1. Like copper, brass takes patina like a dream. Brass gives up gorgeous colors in a torch flame (heat patina), and if you "overburn" it, you can get a beautiful bright red, just like on copper. You can also create beautiful patinas on brass with recipes that use common household supplies like vinegar, salt, and ammonia.
2. To solder brass, use brass paste solder. It comes in a syringe and is easy to apply. "It comes in one flow point, so it's perfect for soldering pieces that just have a single step," Kate Richbourg says, "It melts to a perfect match for brass. Clean and polish just as you would when you use silver solder." In my experience, both brass and copper paste solders flame up a bit during soldering–head's up!
|Bronze Age Cuff by Linda Larsen|
3. If your brass comes out of pickle with a pinkish coppery coating, give it a soak in a mixture of half pickle and half hydrogen peroxide to remove the copper. Note that it will bubble some, so use a large enough container. This works to remove a copper film from silver, too. Another option, recommended by JMD member LeeAnne70 on the JMD forums, is to soak your piece about 20 to 30 minutes in a solution of two parts hydrogen peroxide to three parts white vinegar. You might have to scrub a little if your piece is heavily coated or if the metal is textured. Note: Don't store this mixture in a closed container.
4. You can avoid that coppery film altogether by using this tip from our friend and JMD member BogIron. After soldering brass, instead of pickling, "I just boil it in plain water, not pickle," he says. Here's why: "When you put brass in most pickles, you are doing a sort of depletion gilding; instead of bringing the silver to the surface, you are bringing the copper to fore by removing the zinc from the brass, and that is the pink color you are getting, so I just put mine in boiling water to dissolve the old flux." Remember after using any container like this, don't use it with food later.
|Torus Cuff Bracelet by Bill Fretz|
5. Transparent enamels are gorgeous on brass, especially textured brass. (Yes, you can enamel on brass, if it's real brass.) I've been using transparent reds and greens in particular on some Nunn Design brass components, and I'm in love with the results. The transparent red on brass makes it look like rose gold, and I even see a touch of shimmer, like really pretty old-fashioned hard candy. Love.
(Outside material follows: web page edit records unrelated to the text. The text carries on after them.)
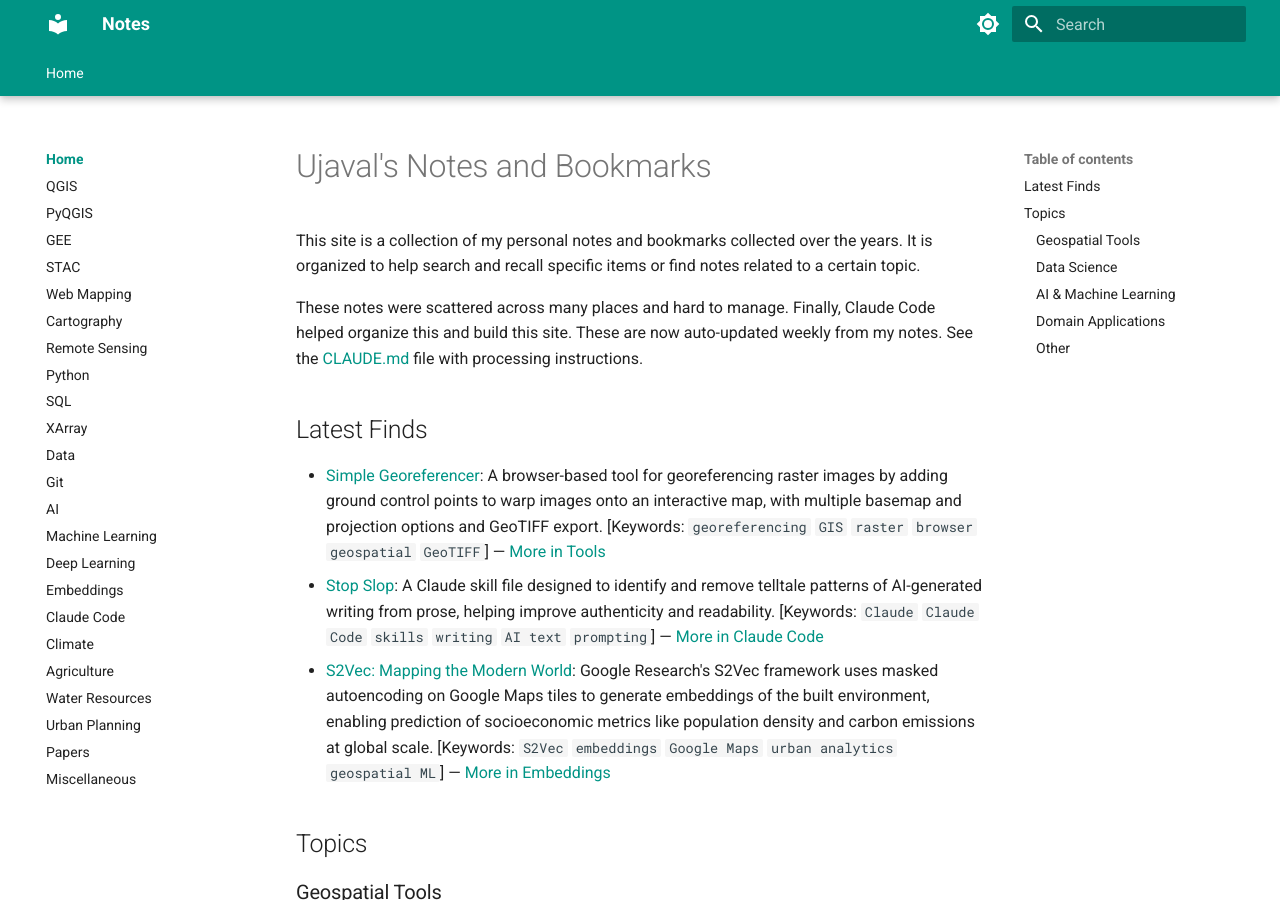
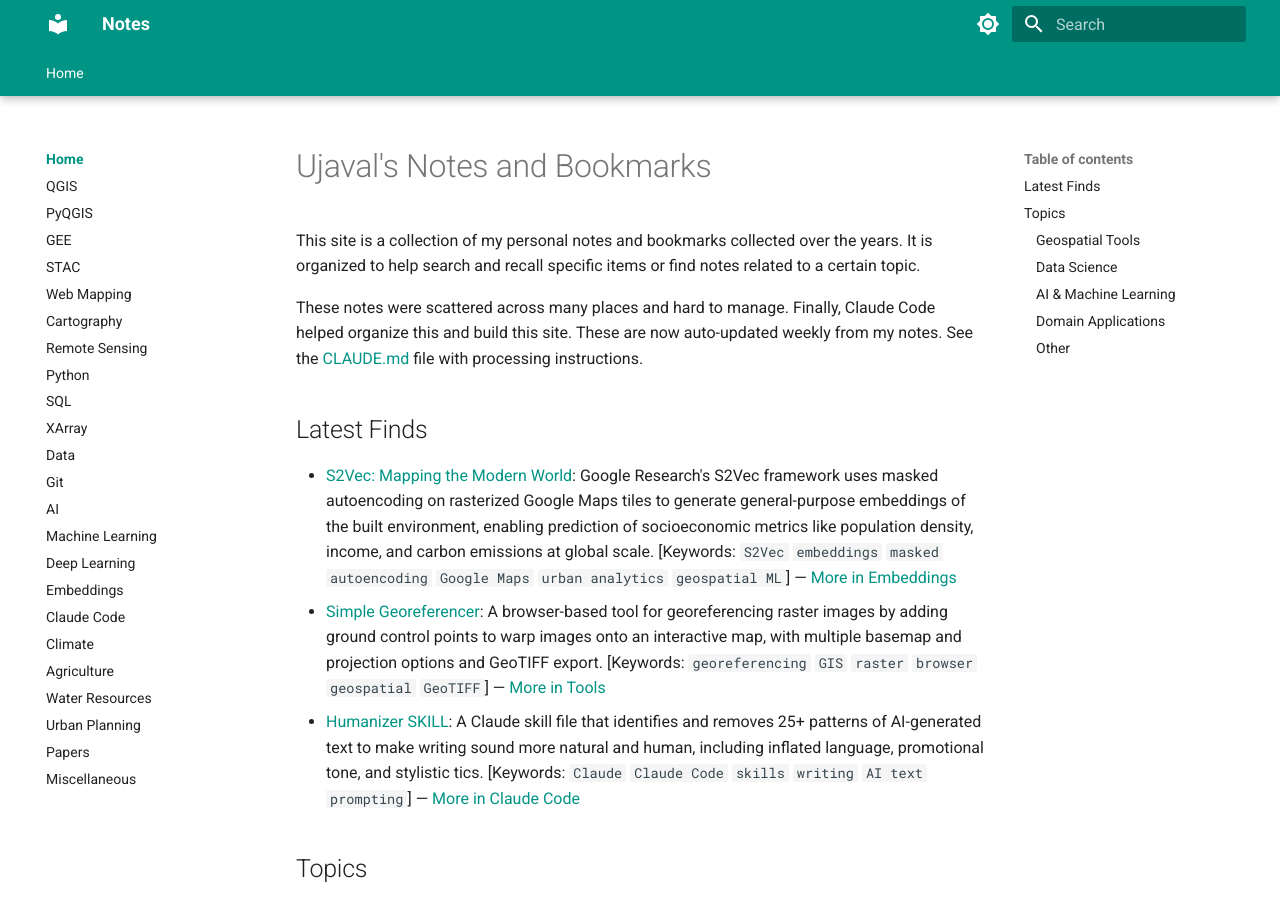
Before and after one commit to spatialthoughts/notes, an MkDocs documentation site: the page built from content/index.md, in a window 1280 px wide and 900 px high. Built offline with MkDocs 1.6.1 and Material for MkDocs 9.7.7, drawn with Linux system fonts in a browser that asks for light colours.

Commit message:
Update Latest Finds: S2Vec, Simple Georeferencer, Humanizer SKILL
Co-Authored-By: Claude Sonnet 4.6 <noreply@anthropic.com>

```diff
--- a/content/index.md
+++ b/content/index.md
@@ -6,9 +6,9 @@ These notes were scattered across many places and hard to manage. Finally, Claud
 
 ## Latest Finds
 
+- [S2Vec: Mapping the Modern World](https://research.google/blog/mapping-the-modern-world-how-s2vec-learns-the-language-of-our-cities/): Google Research's S2Vec framework uses masked autoencoding on rasterized Google Maps tiles to generate general-purpose embeddings of the built environment, enabling prediction of socioeconomic metrics like population density, income, and carbon emissions at global scale. [Keywords: `S2Vec` `embeddings` `masked autoencoding` `Google Maps` `urban analytics` `geospatial ML`] — [More in Embeddings](Embeddings.md)
 - [Simple Georeferencer](https://evanapplegate.github.io/simple-georeferencer/): A browser-based tool for georeferencing raster images by adding ground control points to warp images onto an interactive map, with multiple basemap and projection options and GeoTIFF export. [Keywords: `georeferencing` `GIS` `raster` `browser` `geospatial` `GeoTIFF`] — [More in Tools](Tools.md)
-- [Stop Slop](https://github.com/hardikpandya/stop-slop): A Claude skill file designed to identify and remove telltale patterns of AI-generated writing from prose, helping improve authenticity and readability. [Keywords: `Claude` `Claude Code` `skills` `writing` `AI text` `prompting`] — [More in Claude Code](Claude_Code.md)
-- [S2Vec: Mapping the Modern World](https://research.google/blog/mapping-the-modern-world-how-s2vec-learns-the-language-of-our-cities/): Google Research's S2Vec framework uses masked autoencoding on Google Maps tiles to generate embeddings of the built environment, enabling prediction of socioeconomic metrics like population density and carbon emissions at global scale. [Keywords: `S2Vec` `embeddings` `Google Maps` `urban analytics` `geospatial ML`] — [More in Embeddings](Embeddings.md)
+- [Humanizer SKILL](https://github.com/blader/humanizer/blob/main/SKILL.md): A Claude skill file that identifies and removes 25+ patterns of AI-generated text to make writing sound more natural and human, including inflated language, promotional tone, and stylistic tics. [Keywords: `Claude` `Claude Code` `skills` `writing` `AI text` `prompting`] — [More in Claude Code](Claude_Code.md)
 
 ## Topics
 
```
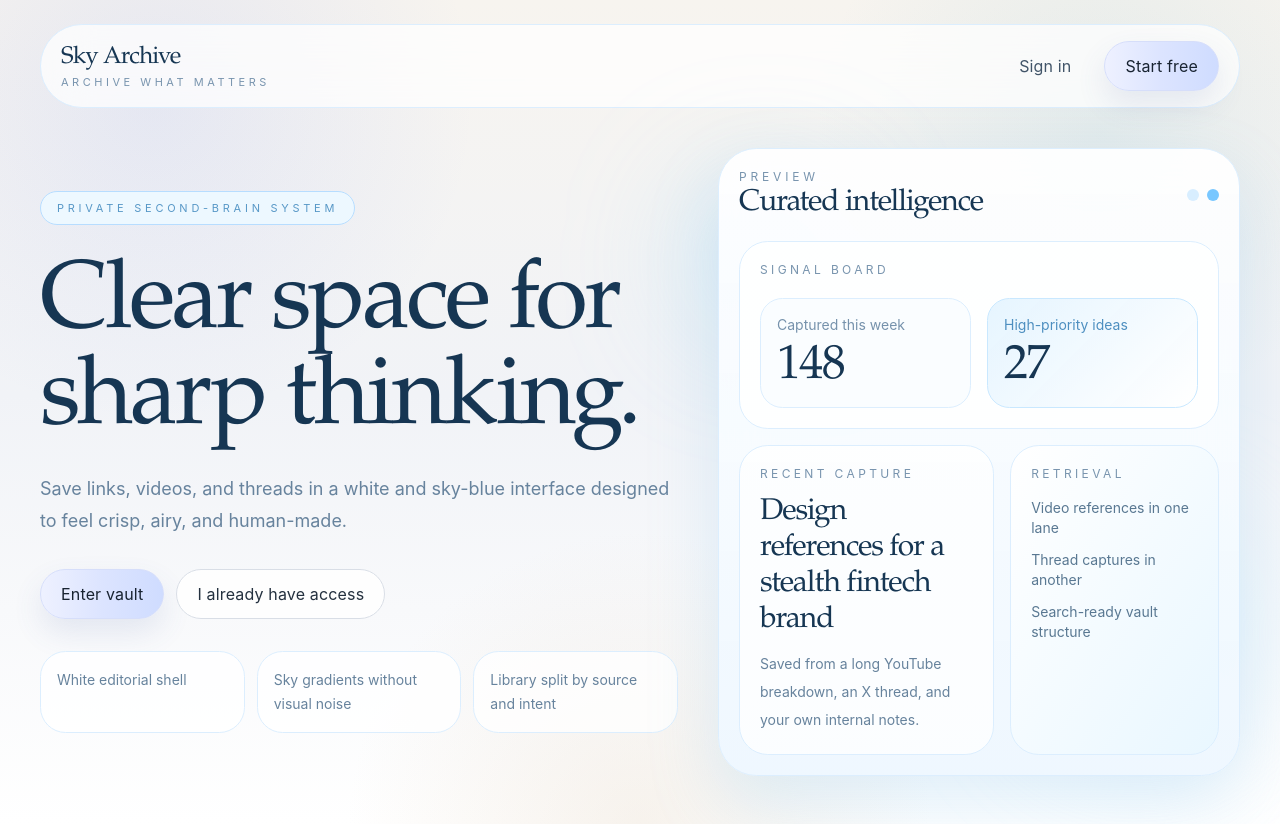
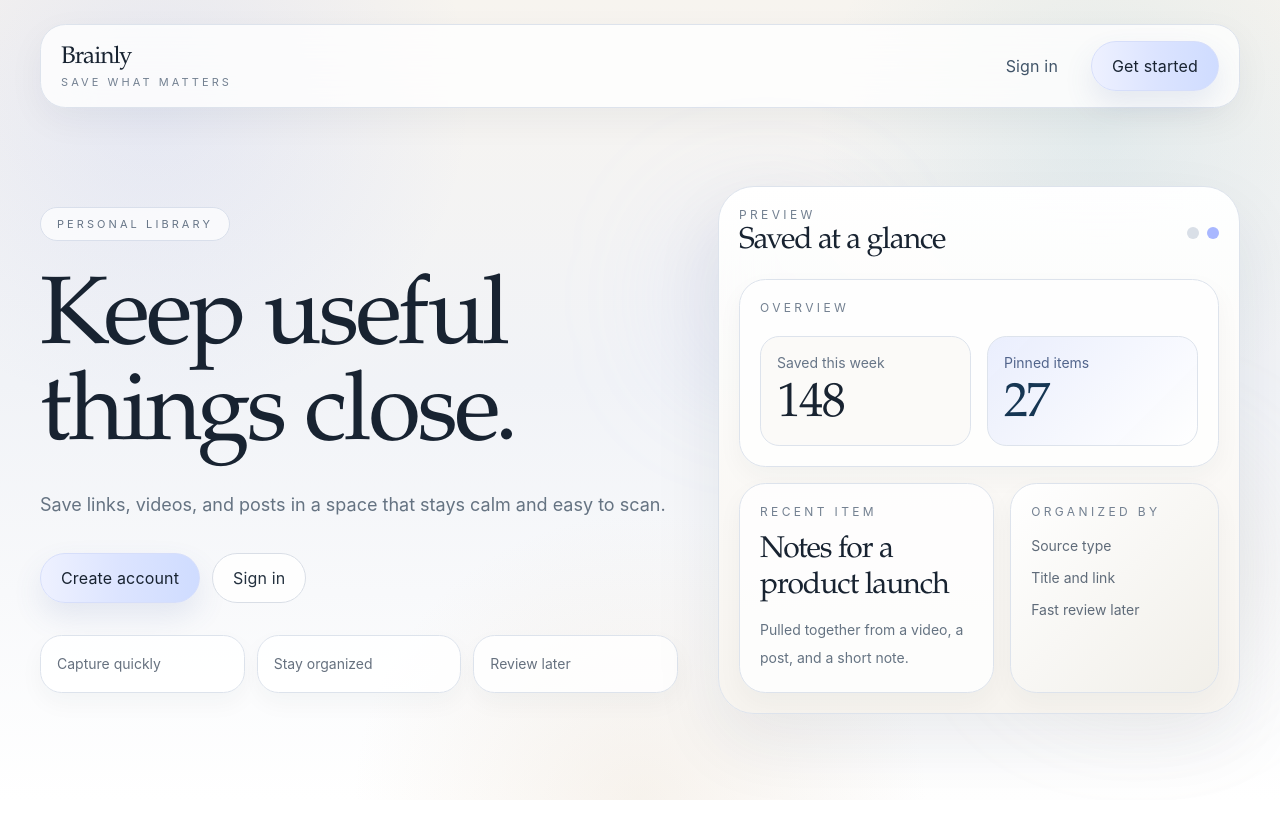
Before and after one commit to Saurav4359/Brainly-fe, a React (Vite) app: page / in a window 1280 px wide. After the commit the page ends 800 px from the top, so only its background shows below. Built offline with nearby package versions, Linux system fonts and the light colour scheme; no server answers.

Commit message:
Tighten the landing page

```diff
--- a/src/pages/MainPage.tsx
+++ b/src/pages/MainPage.tsx
@@ -2,56 +2,53 @@ import { useNavigate } from "react-router-dom";
 import { Button } from "../components/Button";
 
 const highlights = [
-  "White editorial shell",
-  "Sky gradients without visual noise",
-  "Library split by source and intent",
+  "Capture quickly",
+  "Stay organized",
+  "Review later",
 ];
 
 export const MainPage = () => {
   const navigate = useNavigate();
 
   return (
-    <main className="app-shell min-h-screen overflow-hidden bg-transparent text-[#163653]">
+    <main className="app-shell min-h-screen overflow-hidden bg-transparent text-[#182331]">
       <section className="mx-auto flex min-h-screen w-full max-w-7xl flex-col px-6 pb-12 pt-6 lg:px-10">
-        <header className="mb-10 flex items-center justify-between rounded-full border border-[#dceefe] bg-white/72 px-5 py-4 backdrop-blur-xl">
+        <header className="mb-10 flex items-center justify-between rounded-[1.6rem] border border-[#dde3ec] bg-white/78 px-5 py-4 shadow-[0_12px_36px_rgba(28,40,58,0.05)] backdrop-blur-xl">
           <div>
-            <p className="font-display text-2xl text-[#163653]">Sky Archive</p>
-            <p className="text-[11px] uppercase tracking-[0.32em] text-[#7894ae]">
-              Archive what matters
-            </p>
+            <p className="font-display text-2xl text-[#182331]">Brainly</p>
+            <p className="text-[11px] uppercase tracking-[0.28em] text-[#738091]">Save what matters</p>
           </div>
           <nav className="flex items-center gap-3">
             <Button text="Sign in" variant="ghost" onClick={() => navigate("/signin")} />
-            <Button text="Start free" variant="primary" onClick={() => navigate("/signup")} />
+            <Button text="Get started" variant="primary" onClick={() => navigate("/signup")} />
           </nav>
         </header>
 
         <div className="grid flex-1 items-center gap-10 lg:grid-cols-[1.1fr_0.9fr]">
           <div className="space-y-8">
-            <div className="inline-flex rounded-full border border-[#b7ddff] bg-[#edf8ff] px-4 py-2 text-[11px] uppercase tracking-[0.34em] text-[#5898c7]">
-              Private second-brain system
+            <div className="inline-flex rounded-full border border-[#d9dfeb] bg-white/70 px-4 py-2 text-[11px] uppercase tracking-[0.28em] text-[#677587]">
+              Personal library
             </div>
 
             <div className="space-y-6">
-              <h1 className="font-display text-6xl leading-none sm:text-7xl lg:text-8xl">
-                Clear space for sharp thinking.
+              <h1 className="font-display text-6xl leading-none tracking-[-0.05em] sm:text-7xl lg:text-8xl">
+                Keep useful things close.
               </h1>
-              <p className="max-w-2xl text-lg leading-8 text-[#67839d]">
-                Save links, videos, and threads in a white and sky-blue interface designed to feel
-                crisp, airy, and human-made.
+              <p className="max-w-2xl text-lg leading-8 text-[#657382]">
+                Save links, videos, and posts in a space that stays calm and easy to scan.
               </p>
             </div>
 
             <div className="flex flex-wrap gap-3">
-              <Button text="Enter vault" variant="primary" onClick={() => navigate("/signup")} />
-              <Button text="I already have access" variant="secondary" onClick={() => navigate("/signin")} />
+              <Button text="Create account" variant="primary" onClick={() => navigate("/signup")} />
+              <Button text="Sign in" variant="secondary" onClick={() => navigate("/signin")} />
             </div>
 
             <div className="grid gap-3 sm:grid-cols-3">
               {highlights.map((item) => (
                 <div
                   key={item}
-                  className="rounded-[1.6rem] border border-[#dceefe] bg-white/76 p-4 text-sm leading-6 text-[#67839d]"
+                  className="rounded-[1.35rem] border border-[#dde3ec] bg-white/82 p-4 text-sm leading-6 text-[#66717f] shadow-[0_10px_24px_rgba(28,40,58,0.04)]"
                 >
                   {item}
                 </div>
@@ -60,50 +57,50 @@ export const MainPage = () => {
           </div>
 
           <div className="relative">
-            <div className="absolute -left-8 top-8 h-40 w-40 rounded-full bg-[#88d3ff]/28 blur-3xl" />
-            <div className="absolute bottom-10 right-0 h-52 w-52 rounded-full bg-[#cdeeff]/60 blur-3xl" />
+            <div className="absolute -left-8 top-8 h-40 w-40 rounded-full bg-[#a9b7ff]/20 blur-3xl" />
+            <div className="absolute bottom-10 right-0 h-52 w-52 rounded-full bg-[#d7ceb9]/28 blur-3xl" />
 
-            <div className="relative overflow-hidden rounded-[2.4rem] border border-[#dceefe] bg-[linear-gradient(180deg,rgba(255,255,255,0.92),rgba(238,247,255,0.95))] p-5 shadow-[0_30px_70px_rgba(120,186,232,0.22)] backdrop-blur-xl">
+            <div className="relative overflow-hidden rounded-[2.25rem] border border-[#dde3ec] bg-[linear-gradient(180deg,rgba(255,255,255,0.95),rgba(246,243,238,0.95))] p-5 shadow-[0_30px_70px_rgba(28,40,58,0.08)] backdrop-blur-xl">
               <div className="mb-5 flex items-center justify-between">
                 <div>
-                  <p className="text-xs uppercase tracking-[0.32em] text-[#7894ae]">Preview</p>
-                  <p className="font-display text-3xl">Curated intelligence</p>
+                  <p className="text-xs uppercase tracking-[0.28em] text-[#738091]">Preview</p>
+                  <p className="font-display text-3xl text-[#182331]">Saved at a glance</p>
                 </div>
                 <div className="flex gap-2">
-                  <span className="h-3 w-3 rounded-full bg-[#d8eeff]" />
-                  <span className="h-3 w-3 rounded-full bg-[#78c7ff]" />
+                  <span className="h-3 w-3 rounded-full bg-[#d9dfe7]" />
+                  <span className="h-3 w-3 rounded-full bg-[#a8b7ff]" />
                 </div>
               </div>
 
               <div className="space-y-4">
-                <div className="rounded-[1.8rem] border border-[#dceefe] bg-white/74 p-5">
-                  <p className="text-xs uppercase tracking-[0.28em] text-[#7894ae]">Signal board</p>
+                <div className="rounded-[1.65rem] border border-[#dde3ec] bg-white/82 p-5 shadow-[0_10px_26px_rgba(28,40,58,0.04)]">
+                  <p className="text-xs uppercase tracking-[0.28em] text-[#738091]">Overview</p>
                   <div className="mt-5 grid gap-4 sm:grid-cols-2">
-                    <div className="rounded-[1.4rem] border border-[#dceefe] bg-[#fafdff] p-4">
-                      <p className="text-sm text-[#7692ac]">Captured this week</p>
+                    <div className="rounded-[1.2rem] border border-[#dde3ec] bg-[#fbfaf8] p-4">
+                      <p className="text-sm text-[#677587]">Saved this week</p>
                       <p className="mt-2 font-display text-5xl">148</p>
                     </div>
-                    <div className="rounded-[1.4rem] border border-[#c9e8ff] bg-[linear-gradient(135deg,rgba(120,199,255,0.18),rgba(255,255,255,0.9))] p-4">
-                      <p className="text-sm text-[#4e8fc0]">High-priority ideas</p>
+                    <div className="rounded-[1.2rem] border border-[#dde3ec] bg-[linear-gradient(135deg,rgba(111,141,247,0.14),rgba(255,255,255,0.96))] p-4">
+                      <p className="text-sm text-[#52658c]">Pinned items</p>
                       <p className="mt-2 font-display text-5xl text-[#163653]">27</p>
                     </div>
                   </div>
                 </div>
 
                 <div className="grid gap-4 sm:grid-cols-[1.1fr_0.9fr]">
-                  <div className="rounded-[1.8rem] border border-[#dceefe] bg-white/74 p-5">
-                    <p className="text-xs uppercase tracking-[0.28em] text-[#7894ae]">Recent capture</p>
-                    <p className="mt-3 font-display text-3xl">Design references for a stealth fintech brand</p>
-                    <p className="mt-3 text-sm leading-7 text-[#67839d]">
-                      Saved from a long YouTube breakdown, an X thread, and your own internal notes.
+                  <div className="rounded-[1.65rem] border border-[#dde3ec] bg-white/82 p-5 shadow-[0_10px_26px_rgba(28,40,58,0.04)]">
+                    <p className="text-xs uppercase tracking-[0.28em] text-[#738091]">Recent item</p>
+                    <p className="mt-3 font-display text-3xl text-[#182331]">Notes for a product launch</p>
+                    <p className="mt-3 text-sm leading-7 text-[#657382]">
+                      Pulled together from a video, a post, and a short note.
                     </p>
                   </div>
-                  <div className="rounded-[1.8rem] border border-[#dceefe] bg-gradient-to-br from-[#ffffff] to-[#e9f7ff] p-5">
-                    <p className="text-xs uppercase tracking-[0.28em] text-[#7894ae]">Retrieval</p>
-                    <ul className="mt-4 space-y-3 text-sm text-[#597892]">
-                      <li>Video references in one lane</li>
-                      <li>Thread captures in another</li>
-                      <li>Search-ready vault structure</li>
+                  <div className="rounded-[1.65rem] border border-[#dde3ec] bg-gradient-to-br from-[#ffffff] to-[#f1efe9] p-5 shadow-[0_10px_26px_rgba(28,40,58,0.04)]">
+                    <p className="text-xs uppercase tracking-[0.28em] text-[#738091]">Organized by</p>
+                    <ul className="mt-4 space-y-3 text-sm text-[#5f6b79]">
+                      <li>Source type</li>
+                      <li>Title and link</li>
+                      <li>Fast review later</li>
                     </ul>
                   </div>
                 </div>
```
If you're ready to give brass a try–or even if you already know how versatile and pretty it can be for jewelry making–take advantage of our special value Brass is the New Black sampler kit. In it you'll get a selection of different types or shades of brass wire and patterned brass sheet, JAX patina, a sampler of brass findings, Helen Driggs' Jewelry Maker's Field Guide book, an eBook with 10 projects in it, and six bonus brass jewelry e-projects–all at a very special price!
P.S. You can see more to love about brass here.